Given data:
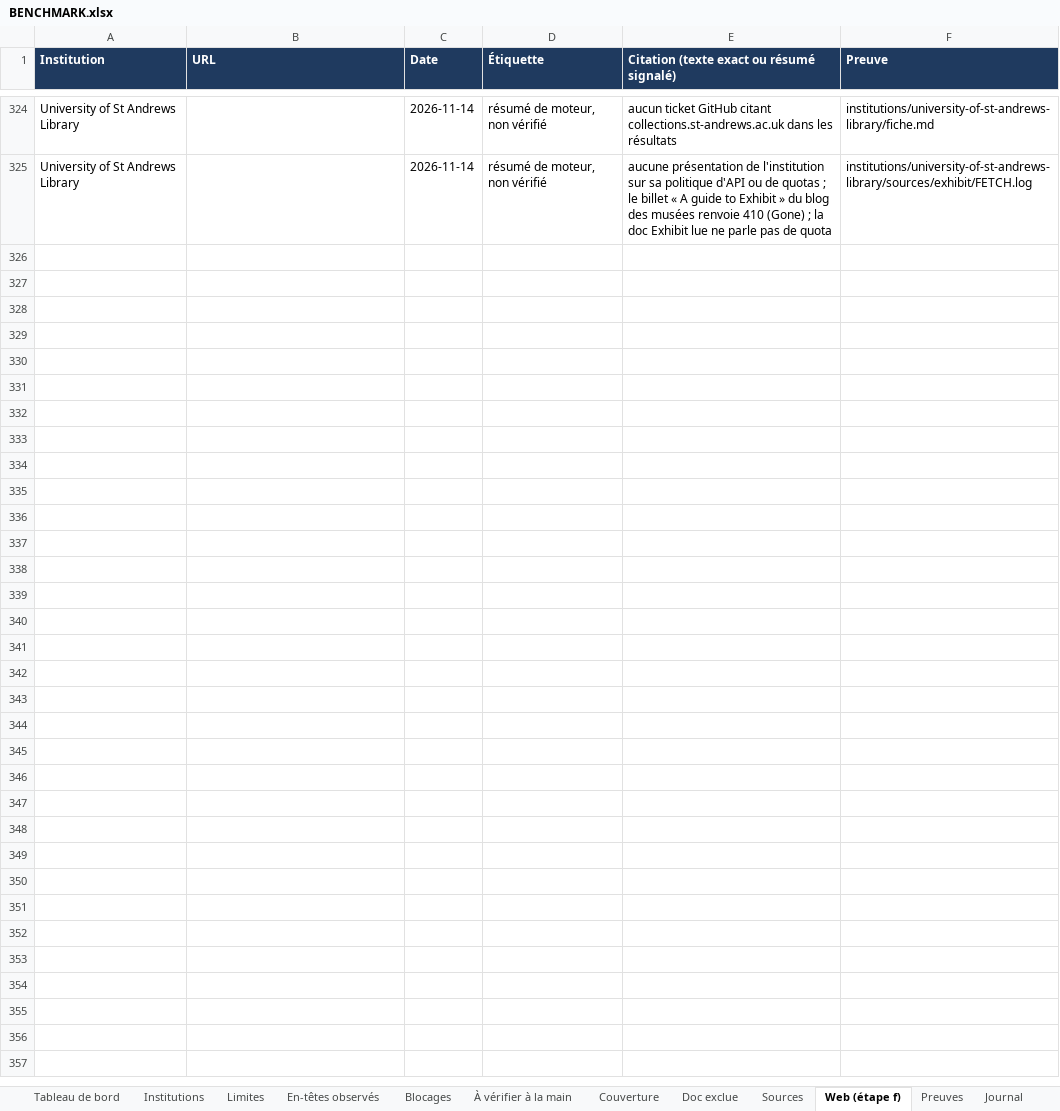
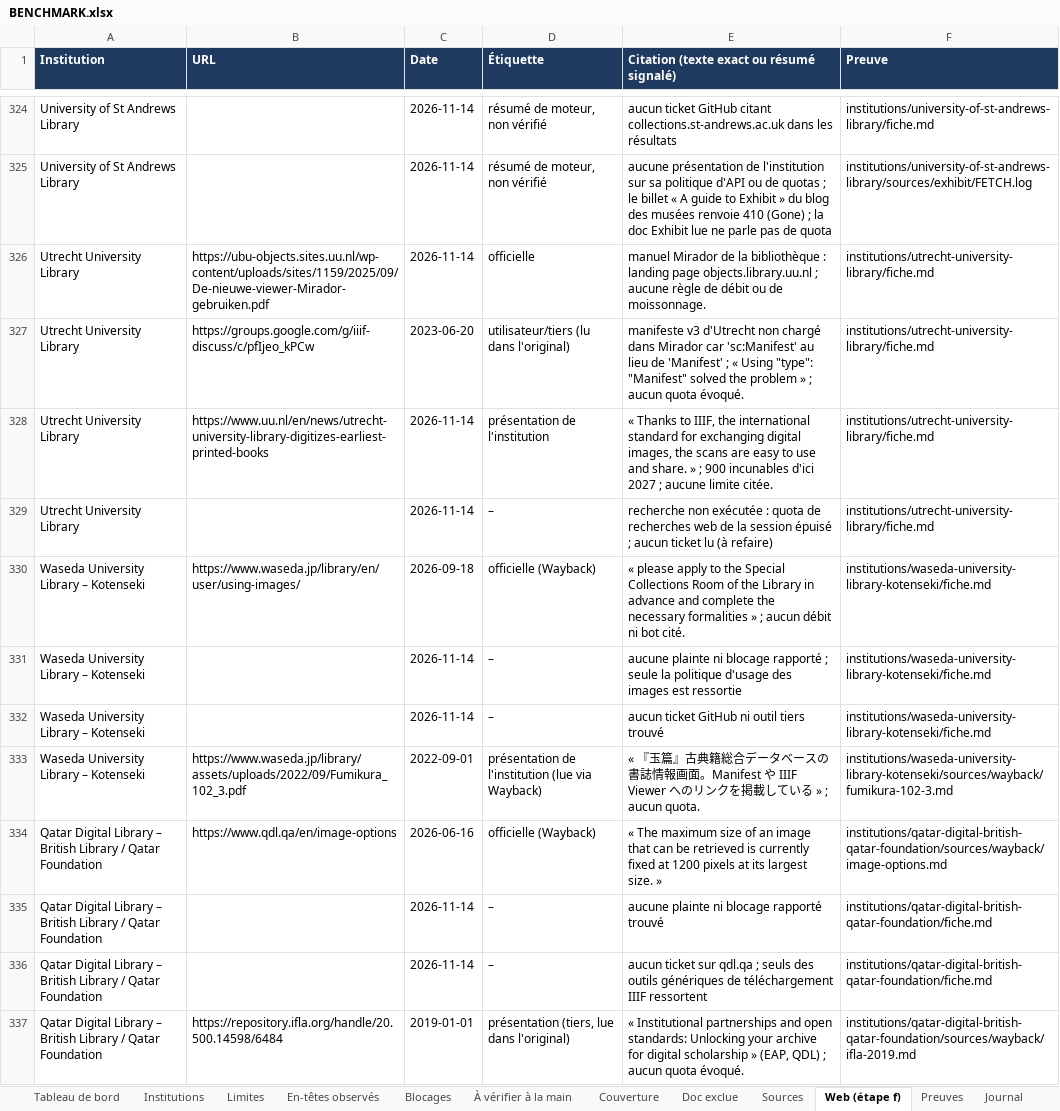
Before and after one commit to maribakulj/Veille-API-IIIF, an Excel workbook: BENCHMARK.xlsx, sheet Web (étape f), drawn as a sheet; only a part is shown, gaps mark what is left out; values as stored, in another font and other column widths than the file's, no borders; the diff names each change by its address in the sheet, - before the commit and + after, or states it on an @@ line.

```diff
--- a/BENCHMARK.xlsx (sheet Web (étape f))
+++ b/BENCHMARK.xlsx (sheet Web (étape f))
+row 326: Utrecht University Library | https://ubu-objects.sites.uu.nl/wp-content/uploads/sites/1159/2025/09/De-nieuwe-viewer-Mirador-gebruiken.pdf | 2026-11-14 | officielle | manuel Mirador de la bibliothèque : landing page objects.library.uu.nl ; aucune règle de débit ou de moissonnage. | institutions/utrecht-university-library/fiche.md
+row 327: Utrecht University Library | https://groups.google.com/g/iiif-discuss/c/pfIjeo_kPCw | 2023-06-20 | utilisateur/tiers (lu dans l'original) | manifeste v3 d'Utrecht non chargé dans Mirador car 'sc:Manifest' au lieu de 'Manifest' ; « Using "type": "Manifest" solved the problem » ; aucun quota évoqué. | institutions/utrecht-university-library/fiche.md
+row 328: Utrecht University Library | https://www.uu.nl/en/news/utrecht-university-library-digitizes-earliest-printed-books | 2026-11-14 | présentation de l'institution | « Thanks to IIIF, the international standard for exchanging digital images, the scans are easy to use and share. » ; 900 incunables d'ici 2027 ; aucune limite citée. | institutions/utrecht-university-library/fiche.md
+row 329: Utrecht University Library |  | 2026-11-14 | – | recherche non exécutée : quota de recherches web de la session épuisé ; aucun ticket lu (à refaire) | institutions/utrecht-university-library/fiche.md
+row 330: Waseda University Library – Kotenseki | https://www.waseda.jp/library/en/user/using-images/ | 2026-09-18 | officielle (Wayback) | « please apply to the Special Collections Room of the Library in advance and complete the necessary formalities » ; aucun débit ni bot cité. | institutions/waseda-university-library-kotenseki/fiche.md
+row 331: Waseda University Library – Kotenseki |  | 2026-11-14 | – | aucune plainte ni blocage rapporté ; seule la politique d'usage des images est ressortie | institutions/waseda-university-library-kotenseki/fiche.md
+row 332: Waseda University Library – Kotenseki |  | 2026-11-14 | – | aucun ticket GitHub ni outil tiers trouvé | institutions/waseda-university-library-kotenseki/fiche.md
+row 333: Waseda University Library – Kotenseki | https://www.waseda.jp/library/assets/uploads/2022/09/Fumikura_102_3.pdf | 2022-09-01 | présentation de l'institution (lue via Wayback) | « 『玉篇』古典籍総合データベースの書誌情報画面。Manifest や IIIF Viewer へのリンクを掲載している » ; aucun quota. | institutions/waseda-university-library-kotenseki/sources/wayback/fumikura-102-3.md
+row 334: Qatar Digital Library – British Library / Qatar Foundation | https://www.qdl.qa/en/image-options | 2026-06-16 | officielle (Wayback) | « The maximum size of an image that can be retrieved is currently fixed at 1200 pixels at its largest size. » | institutions/qatar-digital-british-qatar-foundation/sources/wayback/image-options.md
+row 335: Qatar Digital Library – British Library / Qatar Foundation |  | 2026-11-14 | – | aucune plainte ni blocage rapporté trouvé | institutions/qatar-digital-british-qatar-foundation/fiche.md
+row 336: Qatar Digital Library – British Library / Qatar Foundation |  | 2026-11-14 | – | aucun ticket sur qdl.qa ; seuls des outils génériques de téléchargement IIIF ressortent | institutions/qatar-digital-british-qatar-foundation/fiche.md
+row 337: Qatar Digital Library – British Library / Qatar Foundation | https://repository.ifla.org/handle/20.500.14598/6484 | 2019-01-01 | présentation (tiers, lue dans l'original) | « Institutional partnerships and open standards: Unlocking your archive for digital scholarship » (EAP, QDL) ; aucun quota évoqué. | institutions/qatar-digital-british-qatar-foundation/sources/wayback/ifla-2019.md
```
Also changed, not shown: sheet Preuves, sheet Sources, sheet Limites, sheet Blocages, sheet Institutions, sheet À vérifier à la main, 3 more sheets, charts or pictures.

Assignment: Each entry gets copied exactly; the pictures stay out.

Solution for this task:
Before and after one commit to maribakulj/Veille-API-IIIF, an Excel workbook: BENCHMARK.xlsx, sheet Web (étape f), drawn as a sheet; only a part is shown, gaps mark what is left out; values as stored, in another font and other column widths than the file's, no borders; the diff names each change by its address in the sheet, - before the commit and + after, or states it on an @@ line.

```diff
--- a/BENCHMARK.xlsx (sheet Web (étape f))
+++ b/BENCHMARK.xlsx (sheet Web (étape f))
+row 326: Utrecht University Library | https://ubu-objects.sites.uu.nl/wp-content/uploads/sites/1159/2025/09/De-nieuwe-viewer-Mirador-gebruiken.pdf | 2026-11-14 | officielle | manuel Mirador de la bibliothèque : landing page objects.library.uu.nl ; aucune règle de débit ou de moissonnage. | institutions/utrecht-university-library/fiche.md
+row 327: Utrecht University Library | https://groups.google.com/g/iiif-discuss/c/pfIjeo_kPCw | 2023-06-20 | utilisateur/tiers (lu dans l'original) | manifeste v3 d'Utrecht non chargé dans Mirador car 'sc:Manifest' au lieu de 'Manifest' ; « Using "type": "Manifest" solved the problem » ; aucun quota évoqué. | institutions/utrecht-university-library/fiche.md
+row 328: Utrecht University Library | https://www.uu.nl/en/news/utrecht-university-library-digitizes-earliest-printed-books | 2026-11-14 | présentation de l'institution | « Thanks to IIIF, the international standard for exchanging digital images, the scans are easy to use and share. » ; 900 incunables d'ici 2027 ; aucune limite citée. | institutions/utrecht-university-library/fiche.md
+row 329: Utrecht University Library |  | 2026-11-14 | – | recherche non exécutée : quota de recherches web de la session épuisé ; aucun ticket lu (à refaire) | institutions/utrecht-university-library/fiche.md
+row 330: Waseda University Library – Kotenseki | https://www.waseda.jp/library/en/user/using-images/ | 2026-09-18 | officielle (Wayback) | « please apply to the Special Collections Room of the Library in advance and complete the necessary formalities » ; aucun débit ni bot cité. | institutions/waseda-university-library-kotenseki/fiche.md
+row 331: Waseda University Library – Kotenseki |  | 2026-11-14 | – | aucune plainte ni blocage rapporté ; seule la politique d'usage des images est ressortie | institutions/waseda-university-library-kotenseki/fiche.md
+row 332: Waseda University Library – Kotenseki |  | 2026-11-14 | – | aucun ticket GitHub ni outil tiers trouvé | institutions/waseda-university-library-kotenseki/fiche.md
+row 333: Waseda University Library – Kotenseki | https://www.waseda.jp/library/assets/uploads/2022/09/Fumikura_102_3.pdf | 2022-09-01 | présentation de l'institution (lue via Wayback) | « 『玉篇』古典籍総合データベースの書誌情報画面。Manifest や IIIF Viewer へのリンクを掲載している » ; aucun quota. | institutions/waseda-university-library-kotenseki/sources/wayback/fumikura-102-3.md
+row 334: Qatar Digital Library – British Library / Qatar Foundation | https://www.qdl.qa/en/image-options | 2026-06-16 | officielle (Wayback) | « The maximum size of an image that can be retrieved is currently fixed at 1200 pixels at its largest size. » | institutions/qatar-digital-british-qatar-foundation/sources/wayback/image-options.md
+row 335: Qatar Digital Library – British Library / Qatar Foundation |  | 2026-11-14 | – | aucune plainte ni blocage rapporté trouvé | institutions/qatar-digital-british-qatar-foundation/fiche.md
+row 336: Qatar Digital Library – British Library / Qatar Foundation |  | 2026-11-14 | – | aucun ticket sur qdl.qa ; seuls des outils génériques de téléchargement IIIF ressortent | institutions/qatar-digital-british-qatar-foundation/fiche.md
+row 337: Qatar Digital Library – British Library / Qatar Foundation | https://repository.ifla.org/handle/20.500.14598/6484 | 2019-01-01 | présentation (tiers, lue dans l'original) | « Institutional partnerships and open standards: Unlocking your archive for digital scholarship » (EAP, QDL) ; aucun quota évoqué. | institutions/qatar-digital-british-qatar-foundation/sources/wayback/ifla-2019.md
```
Also changed, not shown: sheet Preuves, sheet Sources, sheet Limites, sheet Blocages, sheet Institutions, sheet À vérifier à la main, 3 more sheets, charts or pictures.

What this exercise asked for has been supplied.